Sustaining credibility for price stability, however, presents a different set of challenges when underlying core inflation is at 1½ percent or maybe even lower, as it is today, than when it was at 5 percent, 6 percent or 7 percent. Specifically, we have to be concerned about the risks of price deflation as well as price inflation. Let me emphasize here, as I have when I've made these kinds of comments earlier, that I do not think deflation is an immediate threat. But we obviously need to give the possibility of deflation more attention now in thinking about monetary policy strategy than we did ten or twelve years ago, when underlying inflation was much higher than it is today.
We have been giving it more attention, in our research and in our longer-term strategic policy discussions.

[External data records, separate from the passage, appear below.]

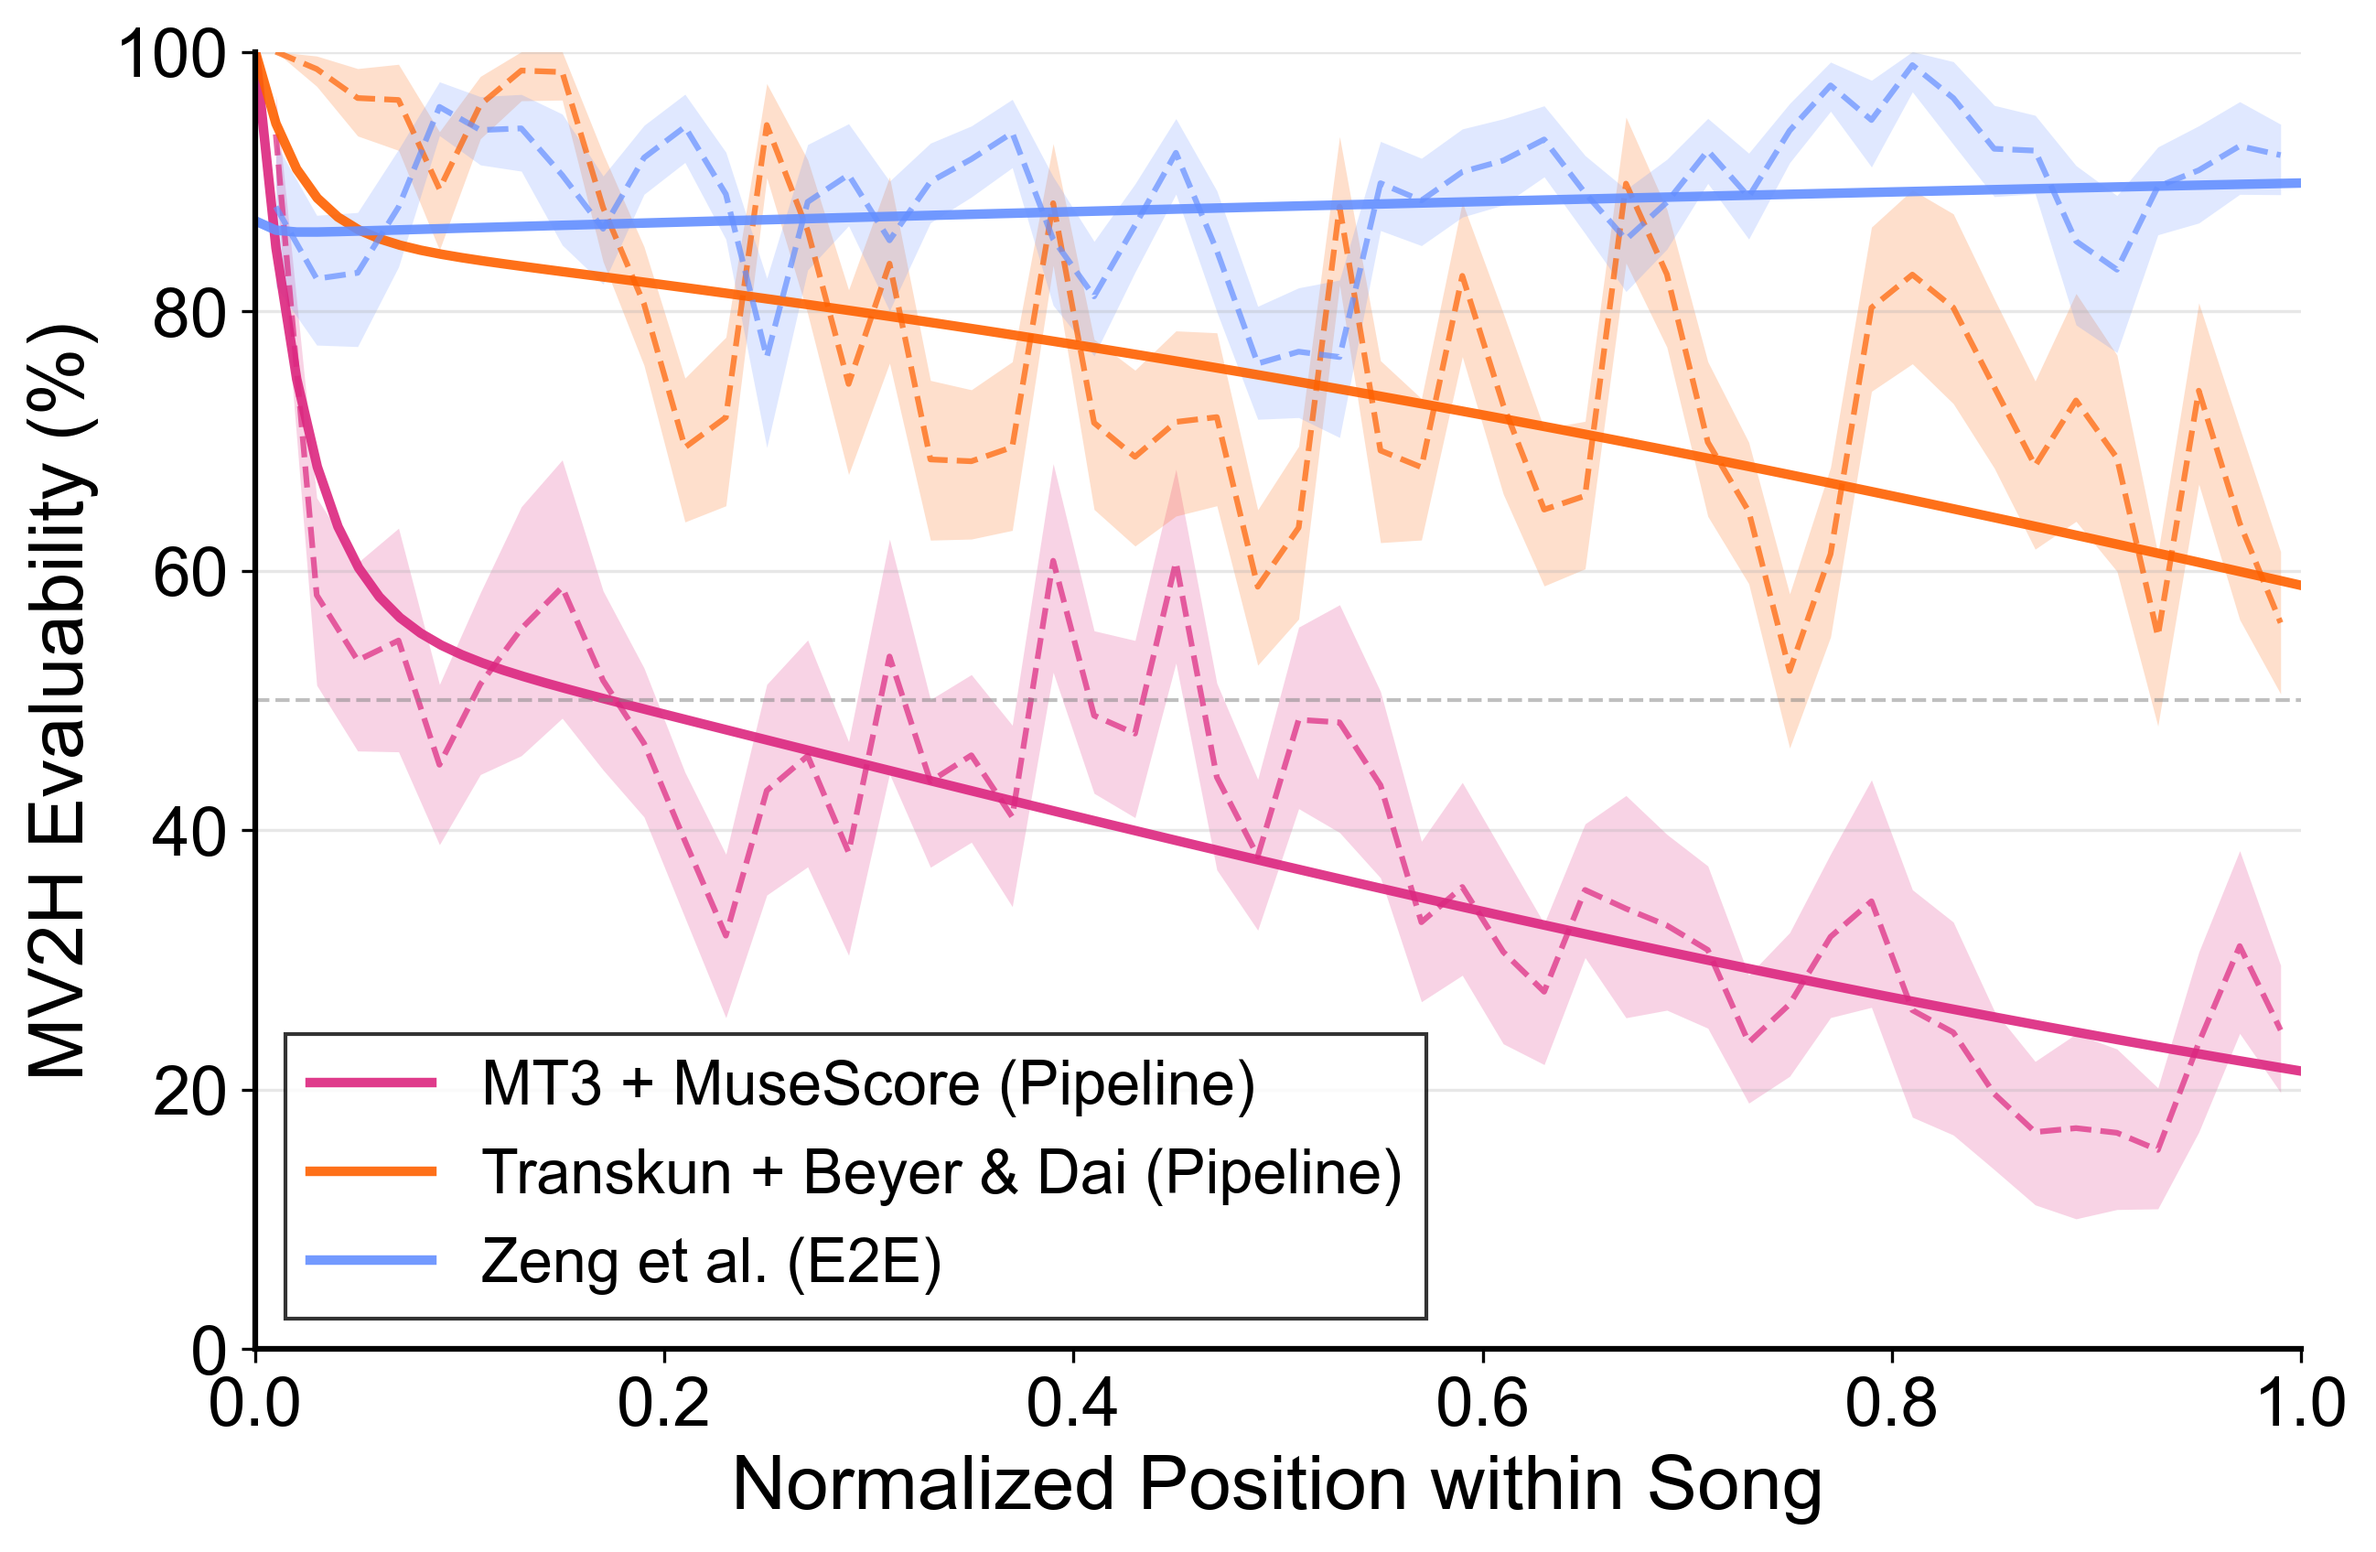
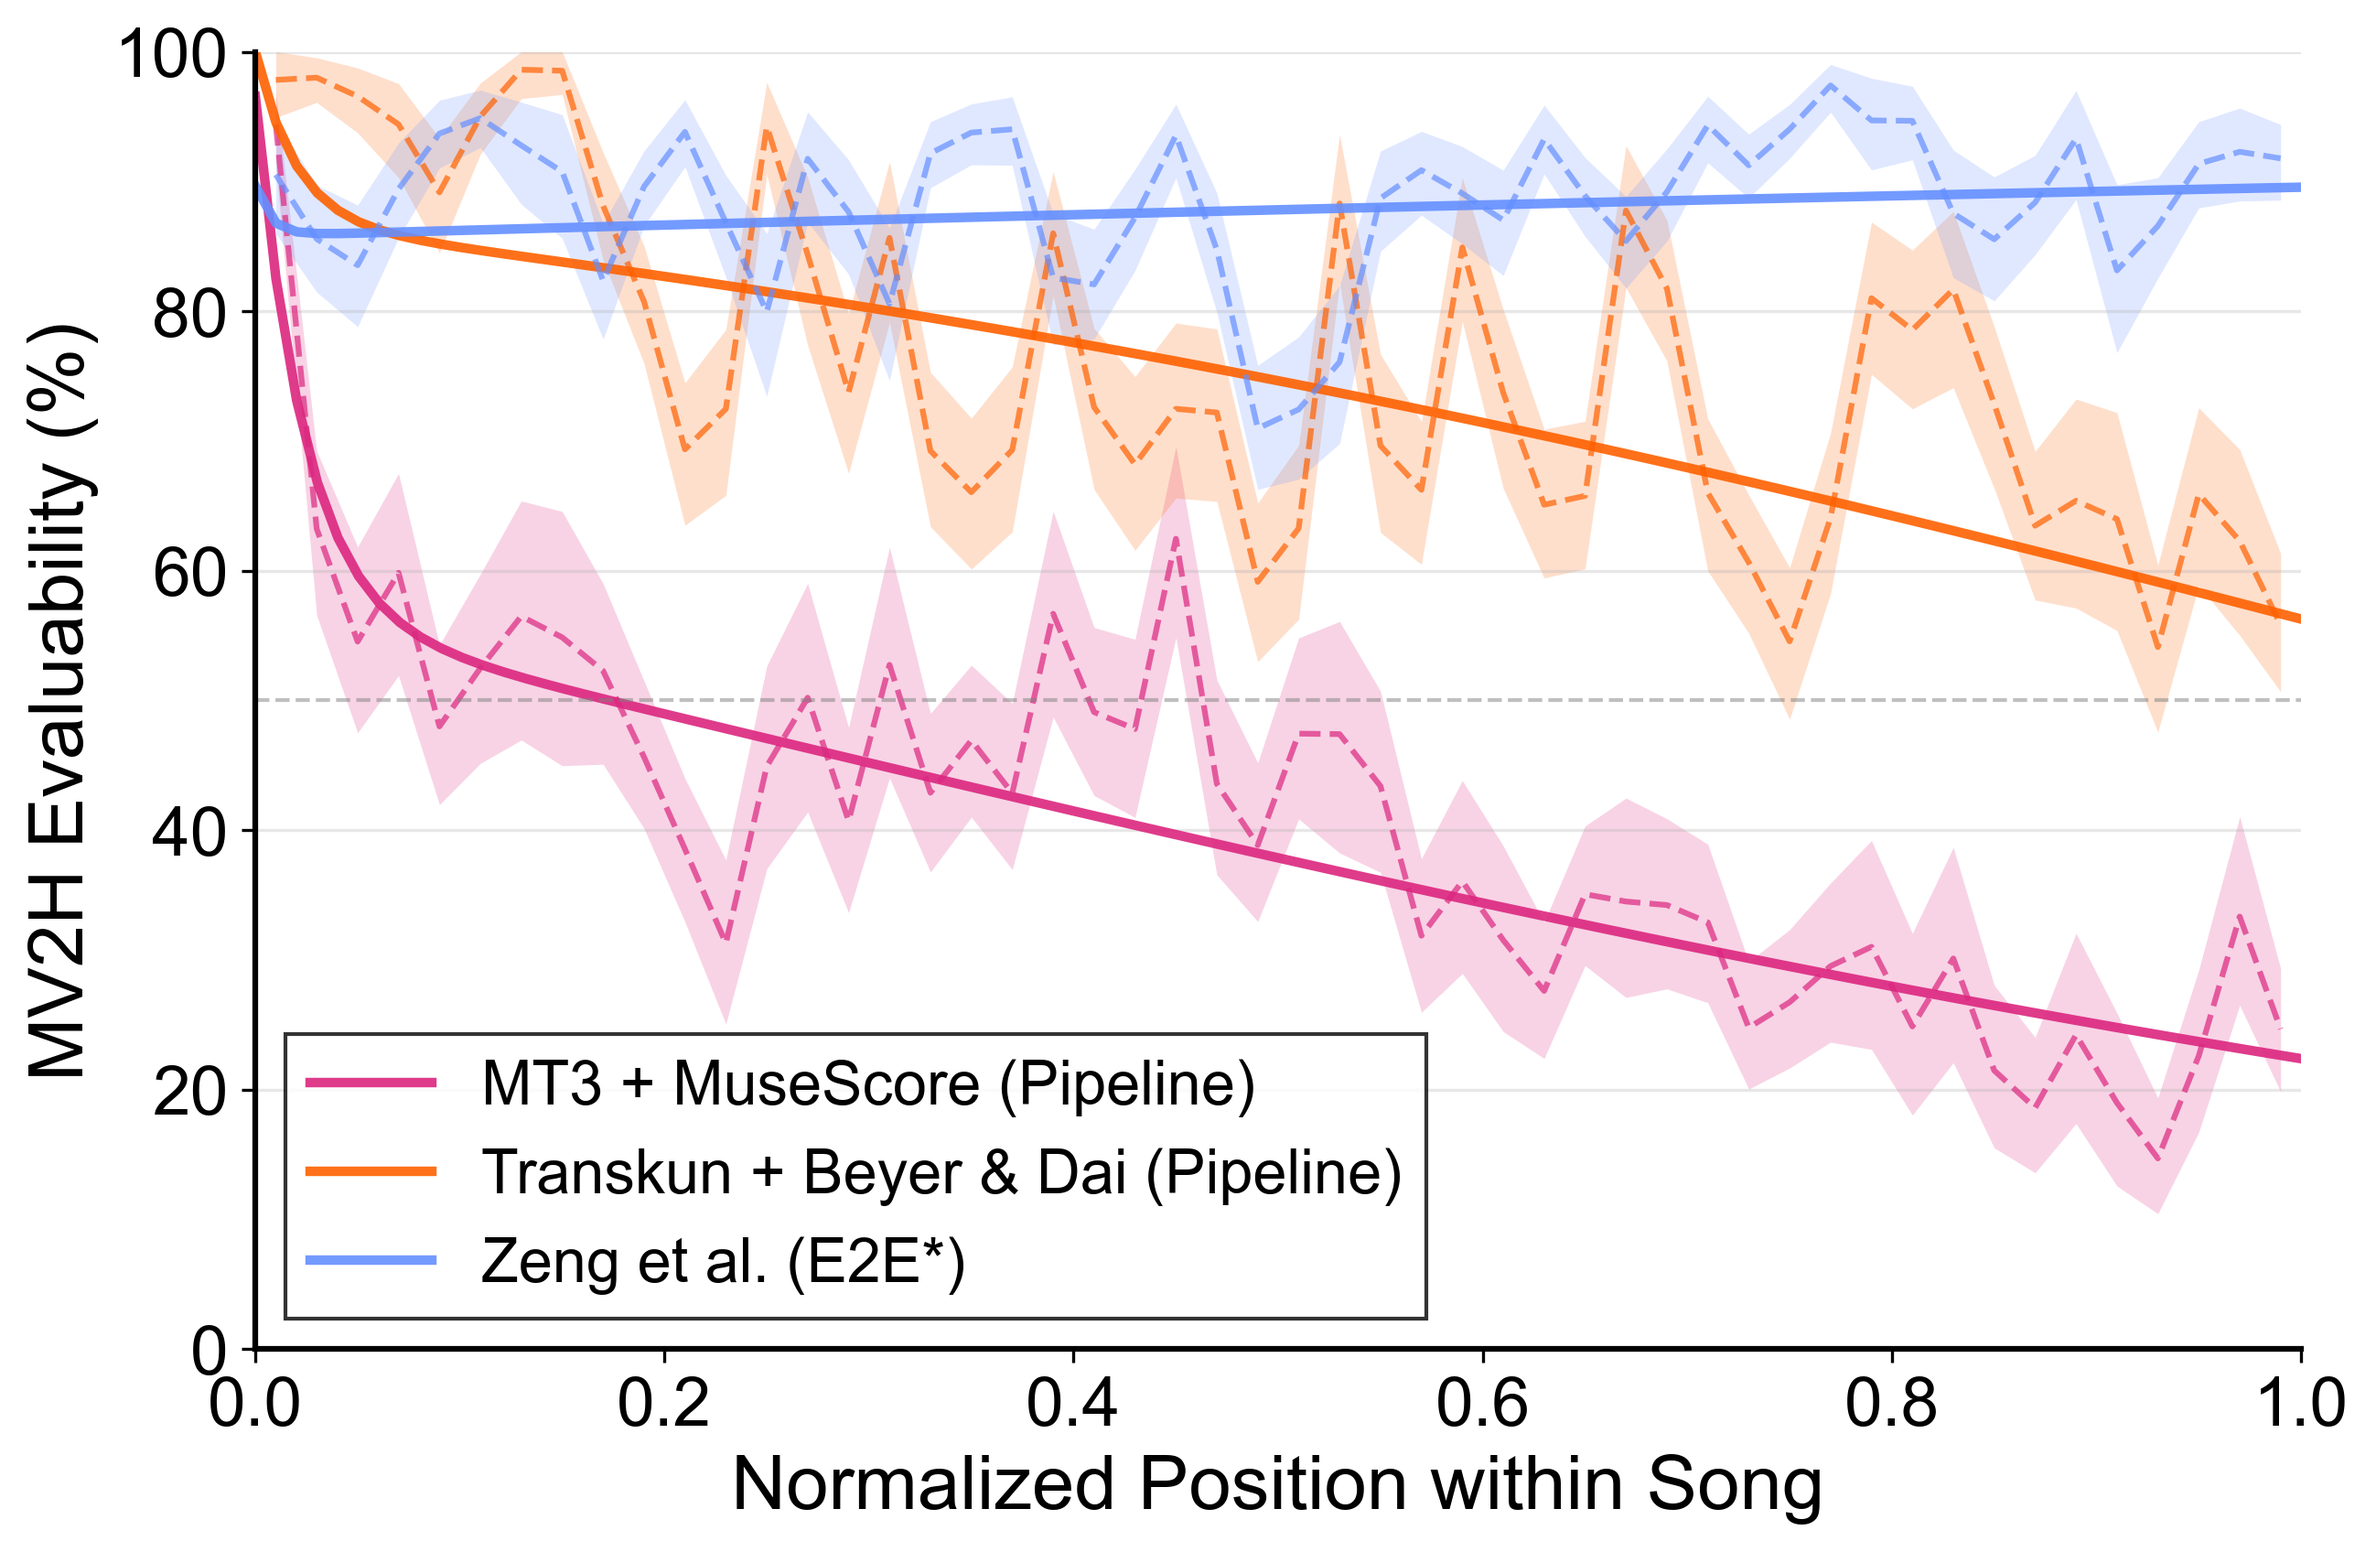
Update mv2h results with correct reproduction

diff --git a/src/analysis/analyze_mv2h_results.py b/src/analysis/analyze_mv2h_results.py
@@ -674,7 +674,7 @@ def plot_success_rate_by_position(
     styles = {
         "MT3 + MuseScore": {"color": "#DC267F", "label": "MT3 + MuseScore (Pipeline)"},
         "Transkun + Beyer": {"color": "#FE6100", "label": "Transkun + Beyer & Dai (Pipeline)"},
-        "Zeng (E2E)": {"color": "#648FFF", "label": "Zeng et al. (E2E)"},
+        "Zeng (E2E)": {"color": "#648FFF", "label": "Zeng et al. (E2E*)"},
     }
 
     for name, csv_path in csv_paths.items():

In particular, the Japanese experience has reminded us that deflationary pressures — just like inflationary pressures — must be resisted decisively and preemptively if they are to be successfully contained. Further, just as we built credibility for low inflation by convincing markets and the public that we were unalterably committed to containing inflation, we will need in a similar way to establish credibility for containing deflation should deflationary pressures arise. In this regard, we now recognize that our credibility as an inflation fighter is not automatically extended to credibility as a deflation fighter. The Fed has not had much experience fighting deflation. And the one experience we had, seventy years ago in the early 1930's, was not a high point in the Fed's history.
I believe that our increased focus on the possibility of deflation has positioned us to resist effectively any deflationary pressures that might arise. In this regard, it is natural to ask exactly how we would accomplish this if we had to ease further, and the funds rate declined to zero or very close to zero. Wouldn't we run out of anti-deflationary ammunition? Well, no, we wouldn't. There are other channels we could use to undercut any incipient deflation, such as purchasing long-term bonds to increase broad liquidity. We know what these channels are, and we know how to use them if we need to.
To sum up, these are challenging times, and the current economic and financial environment is hardly devoid of risk. But the U.S. economy, fundamentally, is still extraordinarily strong and resilient. With this in mind, as I've tried to show, I think the odds are good that the recovery will strengthen as the year progresses. Rest assured that we at the Fed will do all we can with monetary policy to make these odds even more favorable.